TASK TO COMPLETE:
Omit every picture and return the rest of the data unaltered.

Change listing data:

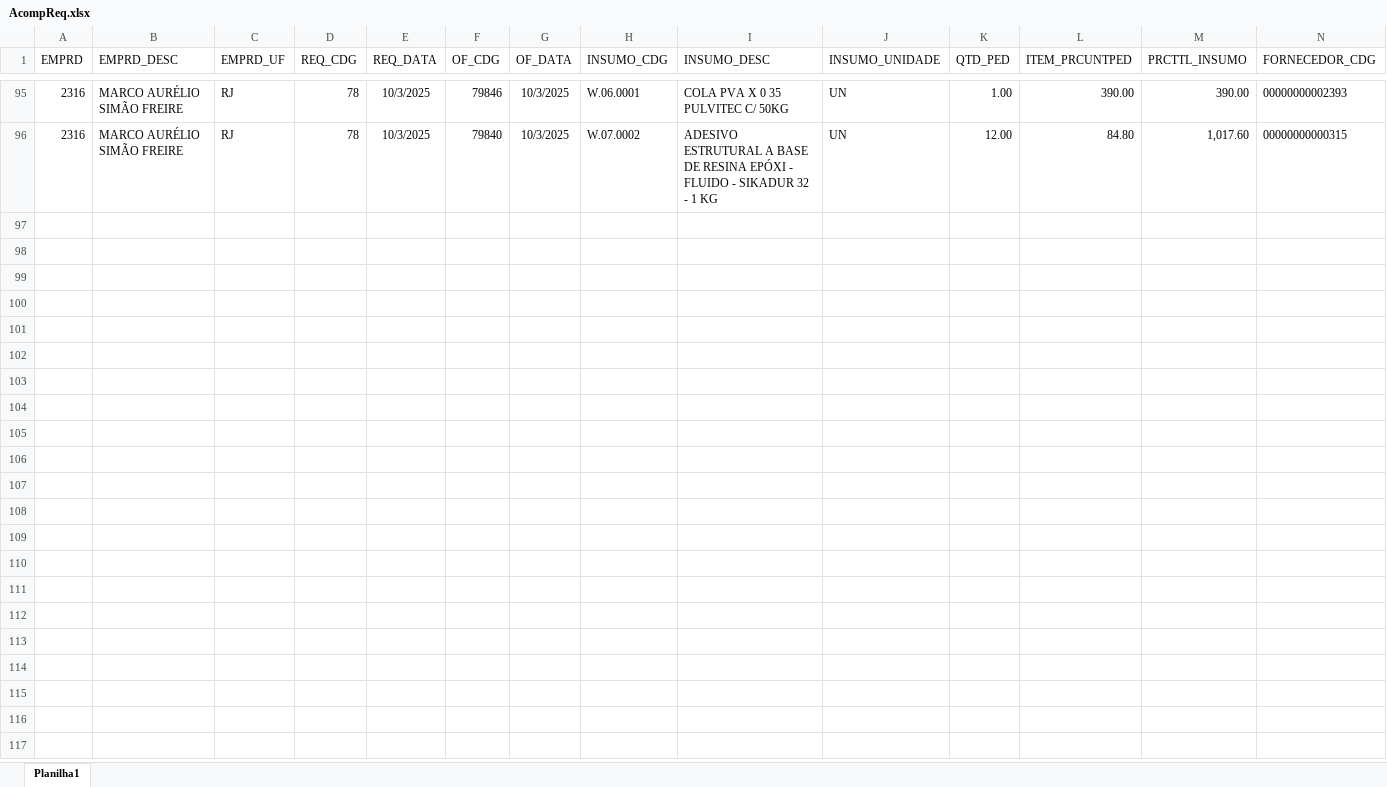
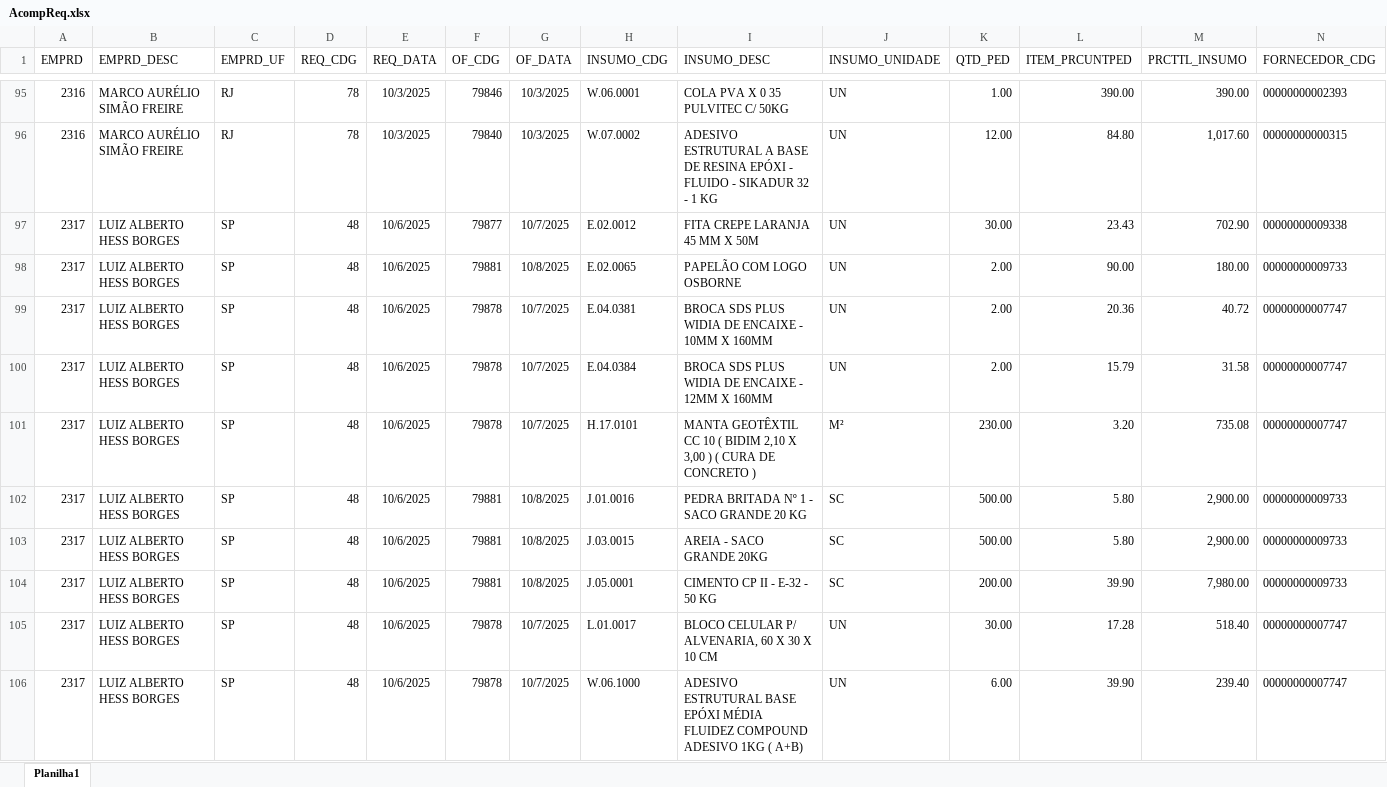
Before and after one commit to Mgiglio98/acompanhamento-requisicoes, an Excel workbook: AcompReq.xlsx, sheet Planilha1, drawn as a sheet; only a part is shown, gaps mark what is left out; values as stored, in another font and other column widths than the file's, no borders; rows hold the shown columns only; the diff covers the shown part only; the diff names each change by its address in the sheet, - before the commit and + after, or states it on an @@ line.

Commit message:
Add files via upload

```diff
--- a/AcompReq.xlsx (sheet Planilha1)
+++ b/AcompReq.xlsx (sheet Planilha1)
+row 97: 2317 | LUIZ ALBERTO HESS BORGES | SP | 48 | 10/6/2025 | 79877 | 10/7/2025 | E.02.0012 | FITA CREPE LARANJA 45 MM X 50M | UN | 30.00 | 23.43 | 702.90 | 00000000009338
+row 98: 2317 | LUIZ ALBERTO HESS BORGES | SP | 48 | 10/6/2025 | 79881 | 10/8/2025 | E.02.0065 | PAPELÃO COM LOGO OSBORNE | UN | 2.00 | 90.00 | 180.00 | 00000000009733
+row 99: 2317 | LUIZ ALBERTO HESS BORGES | SP | 48 | 10/6/2025 | 79878 | 10/7/2025 | E.04.0381 | BROCA SDS PLUS WIDIA DE ENCAIXE - 10MM X 160MM | UN | 2.00 | 20.36 | 40.72 | 00000000007747
+row 100: 2317 | LUIZ ALBERTO HESS BORGES | SP | 48 | 10/6/2025 | 79878 | 10/7/2025 | E.04.0384 | BROCA SDS PLUS WIDIA DE ENCAIXE - 12MM X 160MM | UN | 2.00 | 15.79 | 31.58 | 00000000007747
+row 101: 2317 | LUIZ ALBERTO HESS BORGES | SP | 48 | 10/6/2025 | 79878 | 10/7/2025 | H.17.0101 | MANTA GEOTÊXTIL CC 10 ( BIDIM 2,10 X 3,00 ) ( CURA DE CONCRETO ) | M² | 230.00 | 3.20 | 735.08 | 00000000007747
+row 102: 2317 | LUIZ ALBERTO HESS BORGES | SP | 48 | 10/6/2025 | 79881 | 10/8/2025 | J.01.0016 | PEDRA BRITADA Nº 1 - SACO GRANDE 20 KG | SC | 500.00 | 5.80 | 2,900.00 | 00000000009733
+row 103: 2317 | LUIZ ALBERTO HESS BORGES | SP | 48 | 10/6/2025 | 79881 | 10/8/2025 | J.03.0015 | AREIA - SACO GRANDE 20KG | SC | 500.00 | 5.80 | 2,900.00 | 00000000009733
+row 104: 2317 | LUIZ ALBERTO HESS BORGES | SP | 48 | 10/6/2025 | 79881 | 10/8/2025 | J.05.0001 | CIMENTO CP II - E-32 - 50 KG | SC | 200.00 | 39.90 | 7,980.00 | 00000000009733
+row 105: 2317 | LUIZ ALBERTO HESS BORGES | SP | 48 | 10/6/2025 | 79878 | 10/7/2025 | L.01.0017 | BLOCO CELULAR P/ ALVENARIA, 60 X 30 X 10 CM | UN | 30.00 | 17.28 | 518.40 | 00000000007747
+row 106: 2317 | LUIZ ALBERTO HESS BORGES | SP | 48 | 10/6/2025 | 79878 | 10/7/2025 | W.06.1000 | ADESIVO ESTRUTURAL BASE EPÓXI MÉDIA FLUIDEZ COMPOUND ADESIVO 1KG ( A+B) | UN | 6.00 | 39.90 | 239.40 | 00000000007747
```
Also changed, not shown: 66 added rows and 2 edited cells elsewhere in this sheet.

TASK RESULT:
Before and after one commit to Mgiglio98/acompanhamento-requisicoes, an Excel workbook: AcompReq.xlsx, sheet Planilha1, drawn as a sheet; only a part is shown, gaps mark what is left out; values as stored, in another font and other column widths than the file's, no borders; rows hold the shown columns only; the diff covers the shown part only; the diff names each change by its address in the sheet, - before the commit and + after, or states it on an @@ line.

Commit message:
Add files via upload

```diff
--- a/AcompReq.xlsx (sheet Planilha1)
+++ b/AcompReq.xlsx (sheet Planilha1)
+row 97: 2317 | LUIZ ALBERTO HESS BORGES | SP | 48 | 10/6/2025 | 79877 | 10/7/2025 | E.02.0012 | FITA CREPE LARANJA 45 MM X 50M | UN | 30.00 | 23.43 | 702.90 | 00000000009338
+row 98: 2317 | LUIZ ALBERTO HESS BORGES | SP | 48 | 10/6/2025 | 79881 | 10/8/2025 | E.02.0065 | PAPELÃO COM LOGO OSBORNE | UN | 2.00 | 90.00 | 180.00 | 00000000009733
+row 99: 2317 | LUIZ ALBERTO HESS BORGES | SP | 48 | 10/6/2025 | 79878 | 10/7/2025 | E.04.0381 | BROCA SDS PLUS WIDIA DE ENCAIXE - 10MM X 160MM | UN | 2.00 | 20.36 | 40.72 | 00000000007747
+row 100: 2317 | LUIZ ALBERTO HESS BORGES | SP | 48 | 10/6/2025 | 79878 | 10/7/2025 | E.04.0384 | BROCA SDS PLUS WIDIA DE ENCAIXE - 12MM X 160MM | UN | 2.00 | 15.79 | 31.58 | 00000000007747
+row 101: 2317 | LUIZ ALBERTO HESS BORGES | SP | 48 | 10/6/2025 | 79878 | 10/7/2025 | H.17.0101 | MANTA GEOTÊXTIL CC 10 ( BIDIM 2,10 X 3,00 ) ( CURA DE CONCRETO ) | M² | 230.00 | 3.20 | 735.08 | 00000000007747
+row 102: 2317 | LUIZ ALBERTO HESS BORGES | SP | 48 | 10/6/2025 | 79881 | 10/8/2025 | J.01.0016 | PEDRA BRITADA Nº 1 - SACO GRANDE 20 KG | SC | 500.00 | 5.80 | 2,900.00 | 00000000009733
+row 103: 2317 | LUIZ ALBERTO HESS BORGES | SP | 48 | 10/6/2025 | 79881 | 10/8/2025 | J.03.0015 | AREIA - SACO GRANDE 20KG | SC | 500.00 | 5.80 | 2,900.00 | 00000000009733
+row 104: 2317 | LUIZ ALBERTO HESS BORGES | SP | 48 | 10/6/2025 | 79881 | 10/8/2025 | J.05.0001 | CIMENTO CP II - E-32 - 50 KG | SC | 200.00 | 39.90 | 7,980.00 | 00000000009733
+row 105: 2317 | LUIZ ALBERTO HESS BORGES | SP | 48 | 10/6/2025 | 79878 | 10/7/2025 | L.01.0017 | BLOCO CELULAR P/ ALVENARIA, 60 X 30 X 10 CM | UN | 30.00 | 17.28 | 518.40 | 00000000007747
+row 106: 2317 | LUIZ ALBERTO HESS BORGES | SP | 48 | 10/6/2025 | 79878 | 10/7/2025 | W.06.1000 | ADESIVO ESTRUTURAL BASE EPÓXI MÉDIA FLUIDEZ COMPOUND ADESIVO 1KG ( A+B) | UN | 6.00 | 39.90 | 239.40 | 00000000007747
```
Also changed, not shown: 66 added rows and 2 edited cells elsewhere in this sheet.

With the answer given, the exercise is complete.